Assigned task »
The answer must consist of every line below that contains the word "lensToggle".
===== Entries shown =====
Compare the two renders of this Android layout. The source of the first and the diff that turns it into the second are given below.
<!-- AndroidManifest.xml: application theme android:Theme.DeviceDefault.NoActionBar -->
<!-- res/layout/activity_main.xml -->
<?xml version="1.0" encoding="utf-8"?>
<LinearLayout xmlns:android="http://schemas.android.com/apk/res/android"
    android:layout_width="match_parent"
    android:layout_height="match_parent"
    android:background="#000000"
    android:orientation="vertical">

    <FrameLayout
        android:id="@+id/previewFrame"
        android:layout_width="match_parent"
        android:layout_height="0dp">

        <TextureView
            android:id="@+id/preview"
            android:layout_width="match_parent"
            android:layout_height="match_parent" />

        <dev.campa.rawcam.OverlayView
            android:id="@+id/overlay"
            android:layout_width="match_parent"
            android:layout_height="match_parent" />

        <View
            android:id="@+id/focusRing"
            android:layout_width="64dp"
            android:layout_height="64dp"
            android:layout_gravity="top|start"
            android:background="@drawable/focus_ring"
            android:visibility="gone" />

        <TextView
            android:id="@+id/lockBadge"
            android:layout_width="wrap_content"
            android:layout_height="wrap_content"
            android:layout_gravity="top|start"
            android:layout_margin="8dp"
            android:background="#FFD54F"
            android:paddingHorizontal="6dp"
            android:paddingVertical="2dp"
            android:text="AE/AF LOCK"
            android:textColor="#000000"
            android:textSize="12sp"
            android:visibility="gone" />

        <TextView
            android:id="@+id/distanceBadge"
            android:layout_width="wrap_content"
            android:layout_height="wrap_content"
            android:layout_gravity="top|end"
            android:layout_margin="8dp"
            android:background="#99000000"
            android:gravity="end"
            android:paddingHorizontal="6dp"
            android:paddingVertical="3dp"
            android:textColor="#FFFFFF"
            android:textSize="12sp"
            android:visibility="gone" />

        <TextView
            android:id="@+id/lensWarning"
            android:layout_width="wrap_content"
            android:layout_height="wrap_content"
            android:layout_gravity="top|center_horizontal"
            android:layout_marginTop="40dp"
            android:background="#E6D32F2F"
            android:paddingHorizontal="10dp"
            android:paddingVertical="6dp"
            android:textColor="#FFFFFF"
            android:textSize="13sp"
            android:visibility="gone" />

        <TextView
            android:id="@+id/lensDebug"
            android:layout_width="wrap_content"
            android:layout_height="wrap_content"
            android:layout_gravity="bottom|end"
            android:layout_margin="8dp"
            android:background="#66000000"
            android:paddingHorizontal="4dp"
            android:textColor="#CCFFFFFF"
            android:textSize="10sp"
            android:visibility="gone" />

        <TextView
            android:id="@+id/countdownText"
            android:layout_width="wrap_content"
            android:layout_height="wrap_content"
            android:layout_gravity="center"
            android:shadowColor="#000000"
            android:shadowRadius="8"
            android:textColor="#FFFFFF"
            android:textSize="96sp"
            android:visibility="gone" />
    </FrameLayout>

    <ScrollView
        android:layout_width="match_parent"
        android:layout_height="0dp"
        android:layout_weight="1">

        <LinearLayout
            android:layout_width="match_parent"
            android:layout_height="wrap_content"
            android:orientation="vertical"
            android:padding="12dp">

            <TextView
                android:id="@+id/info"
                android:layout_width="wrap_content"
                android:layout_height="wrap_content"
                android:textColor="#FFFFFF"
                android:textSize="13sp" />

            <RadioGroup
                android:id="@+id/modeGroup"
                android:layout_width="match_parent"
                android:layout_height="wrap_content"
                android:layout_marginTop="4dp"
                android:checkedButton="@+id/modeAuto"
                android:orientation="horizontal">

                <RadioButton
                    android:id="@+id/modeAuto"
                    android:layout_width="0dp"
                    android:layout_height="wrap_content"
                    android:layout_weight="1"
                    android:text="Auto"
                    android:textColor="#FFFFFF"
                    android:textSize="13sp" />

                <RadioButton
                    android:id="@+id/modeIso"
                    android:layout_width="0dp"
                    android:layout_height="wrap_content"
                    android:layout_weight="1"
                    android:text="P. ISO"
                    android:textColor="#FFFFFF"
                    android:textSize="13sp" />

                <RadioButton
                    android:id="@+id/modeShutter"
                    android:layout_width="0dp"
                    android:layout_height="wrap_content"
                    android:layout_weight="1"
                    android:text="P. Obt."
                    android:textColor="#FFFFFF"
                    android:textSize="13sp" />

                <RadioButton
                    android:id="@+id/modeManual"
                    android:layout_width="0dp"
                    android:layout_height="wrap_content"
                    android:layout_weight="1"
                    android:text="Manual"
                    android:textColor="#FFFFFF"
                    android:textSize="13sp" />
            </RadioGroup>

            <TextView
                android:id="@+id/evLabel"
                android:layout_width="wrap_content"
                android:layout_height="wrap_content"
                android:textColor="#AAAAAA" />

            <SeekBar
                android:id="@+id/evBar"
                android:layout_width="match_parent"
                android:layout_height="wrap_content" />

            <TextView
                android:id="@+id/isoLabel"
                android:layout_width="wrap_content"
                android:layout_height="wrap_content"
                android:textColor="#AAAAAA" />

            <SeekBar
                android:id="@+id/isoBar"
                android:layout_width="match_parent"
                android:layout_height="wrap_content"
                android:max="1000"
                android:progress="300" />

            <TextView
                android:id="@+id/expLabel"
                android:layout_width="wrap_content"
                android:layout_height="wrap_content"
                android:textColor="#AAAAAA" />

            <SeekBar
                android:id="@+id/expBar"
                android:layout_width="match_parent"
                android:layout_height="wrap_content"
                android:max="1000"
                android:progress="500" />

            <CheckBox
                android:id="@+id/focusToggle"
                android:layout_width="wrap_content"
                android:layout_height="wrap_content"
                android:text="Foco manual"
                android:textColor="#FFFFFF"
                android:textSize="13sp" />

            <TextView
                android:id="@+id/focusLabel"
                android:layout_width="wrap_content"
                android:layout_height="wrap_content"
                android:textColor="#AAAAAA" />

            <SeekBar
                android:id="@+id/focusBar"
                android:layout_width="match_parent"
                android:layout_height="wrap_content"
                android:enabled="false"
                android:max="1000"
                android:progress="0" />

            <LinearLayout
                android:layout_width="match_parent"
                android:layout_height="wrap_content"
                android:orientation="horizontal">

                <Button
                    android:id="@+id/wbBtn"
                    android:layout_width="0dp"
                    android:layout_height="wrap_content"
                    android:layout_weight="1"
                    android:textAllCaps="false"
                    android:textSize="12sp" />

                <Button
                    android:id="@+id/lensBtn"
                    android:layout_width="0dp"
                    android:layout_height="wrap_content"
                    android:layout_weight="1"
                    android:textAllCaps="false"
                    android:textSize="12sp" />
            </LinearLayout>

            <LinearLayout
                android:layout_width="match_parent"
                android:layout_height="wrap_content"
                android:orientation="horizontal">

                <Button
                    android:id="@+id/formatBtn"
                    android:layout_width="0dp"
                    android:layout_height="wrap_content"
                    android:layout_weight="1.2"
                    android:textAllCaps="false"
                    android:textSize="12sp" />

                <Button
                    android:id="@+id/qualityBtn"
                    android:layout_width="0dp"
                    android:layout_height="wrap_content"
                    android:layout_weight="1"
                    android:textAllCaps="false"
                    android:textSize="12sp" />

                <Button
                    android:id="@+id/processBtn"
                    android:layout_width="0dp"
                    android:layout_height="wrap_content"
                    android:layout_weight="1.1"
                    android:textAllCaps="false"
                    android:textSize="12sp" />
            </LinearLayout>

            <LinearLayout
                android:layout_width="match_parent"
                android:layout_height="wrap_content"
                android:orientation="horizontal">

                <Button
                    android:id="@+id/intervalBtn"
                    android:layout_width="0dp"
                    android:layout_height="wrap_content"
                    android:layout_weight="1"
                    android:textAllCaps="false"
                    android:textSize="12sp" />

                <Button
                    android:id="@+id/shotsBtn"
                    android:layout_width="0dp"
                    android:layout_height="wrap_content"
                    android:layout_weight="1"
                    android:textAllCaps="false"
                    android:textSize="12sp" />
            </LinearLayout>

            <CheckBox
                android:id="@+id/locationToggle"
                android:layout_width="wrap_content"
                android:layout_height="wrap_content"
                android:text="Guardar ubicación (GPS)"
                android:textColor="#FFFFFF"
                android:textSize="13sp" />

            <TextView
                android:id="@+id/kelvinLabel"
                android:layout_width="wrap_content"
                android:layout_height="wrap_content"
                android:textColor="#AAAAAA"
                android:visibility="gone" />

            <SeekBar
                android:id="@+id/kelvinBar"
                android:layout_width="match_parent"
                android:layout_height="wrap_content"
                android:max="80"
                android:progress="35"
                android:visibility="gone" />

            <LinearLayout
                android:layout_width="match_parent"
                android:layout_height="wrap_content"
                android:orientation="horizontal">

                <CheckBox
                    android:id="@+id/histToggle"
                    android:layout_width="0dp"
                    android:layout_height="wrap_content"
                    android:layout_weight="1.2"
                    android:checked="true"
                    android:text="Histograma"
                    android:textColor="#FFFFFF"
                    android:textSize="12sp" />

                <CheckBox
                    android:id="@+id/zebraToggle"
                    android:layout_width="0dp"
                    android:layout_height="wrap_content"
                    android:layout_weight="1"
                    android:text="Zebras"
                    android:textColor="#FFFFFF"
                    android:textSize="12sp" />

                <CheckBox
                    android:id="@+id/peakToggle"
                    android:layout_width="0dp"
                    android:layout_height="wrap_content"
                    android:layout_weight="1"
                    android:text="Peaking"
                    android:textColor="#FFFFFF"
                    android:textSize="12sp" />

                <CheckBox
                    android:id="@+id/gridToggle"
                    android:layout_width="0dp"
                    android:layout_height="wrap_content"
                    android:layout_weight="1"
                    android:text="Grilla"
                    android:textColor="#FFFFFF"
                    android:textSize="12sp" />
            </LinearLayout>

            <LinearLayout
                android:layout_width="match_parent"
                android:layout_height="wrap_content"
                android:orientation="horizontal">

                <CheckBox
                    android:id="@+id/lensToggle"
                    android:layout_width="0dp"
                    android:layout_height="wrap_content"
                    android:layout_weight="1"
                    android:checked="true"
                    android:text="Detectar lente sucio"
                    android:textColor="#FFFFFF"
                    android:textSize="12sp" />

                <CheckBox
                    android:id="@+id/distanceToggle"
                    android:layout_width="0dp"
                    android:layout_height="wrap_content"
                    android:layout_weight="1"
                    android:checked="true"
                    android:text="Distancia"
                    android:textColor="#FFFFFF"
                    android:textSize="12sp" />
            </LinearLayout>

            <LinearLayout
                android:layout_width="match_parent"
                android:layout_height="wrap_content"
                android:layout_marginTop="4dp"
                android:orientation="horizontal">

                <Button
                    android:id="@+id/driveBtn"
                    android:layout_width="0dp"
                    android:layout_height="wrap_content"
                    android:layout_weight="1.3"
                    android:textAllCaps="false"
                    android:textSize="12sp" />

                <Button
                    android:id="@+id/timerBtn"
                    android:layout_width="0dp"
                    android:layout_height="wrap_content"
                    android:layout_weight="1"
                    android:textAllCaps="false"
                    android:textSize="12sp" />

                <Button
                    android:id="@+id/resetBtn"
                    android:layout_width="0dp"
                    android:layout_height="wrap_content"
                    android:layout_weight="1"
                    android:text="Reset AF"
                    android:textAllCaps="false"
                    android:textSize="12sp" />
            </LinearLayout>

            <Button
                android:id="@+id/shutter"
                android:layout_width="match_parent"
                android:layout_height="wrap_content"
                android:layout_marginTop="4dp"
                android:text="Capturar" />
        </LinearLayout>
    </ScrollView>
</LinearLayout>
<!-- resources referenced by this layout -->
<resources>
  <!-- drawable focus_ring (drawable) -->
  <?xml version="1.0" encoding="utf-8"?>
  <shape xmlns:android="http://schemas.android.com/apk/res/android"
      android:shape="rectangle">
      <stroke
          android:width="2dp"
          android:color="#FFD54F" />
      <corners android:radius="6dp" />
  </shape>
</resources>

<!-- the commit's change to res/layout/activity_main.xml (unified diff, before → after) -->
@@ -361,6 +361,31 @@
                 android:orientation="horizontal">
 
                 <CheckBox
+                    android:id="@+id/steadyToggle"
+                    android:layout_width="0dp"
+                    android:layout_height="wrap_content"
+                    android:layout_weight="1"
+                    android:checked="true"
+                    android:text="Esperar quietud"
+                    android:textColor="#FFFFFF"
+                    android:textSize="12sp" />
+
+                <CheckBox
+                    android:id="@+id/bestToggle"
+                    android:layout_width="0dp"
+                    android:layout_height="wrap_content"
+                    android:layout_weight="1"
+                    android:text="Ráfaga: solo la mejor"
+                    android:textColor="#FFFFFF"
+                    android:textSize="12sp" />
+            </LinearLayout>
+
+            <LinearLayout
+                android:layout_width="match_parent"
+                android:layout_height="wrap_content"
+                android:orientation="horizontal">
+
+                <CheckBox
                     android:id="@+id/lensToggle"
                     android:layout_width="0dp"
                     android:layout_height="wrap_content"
=====
Exercise solution »
                    android:id="@+id/lensToggle"
                     android:id="@+id/lensToggle"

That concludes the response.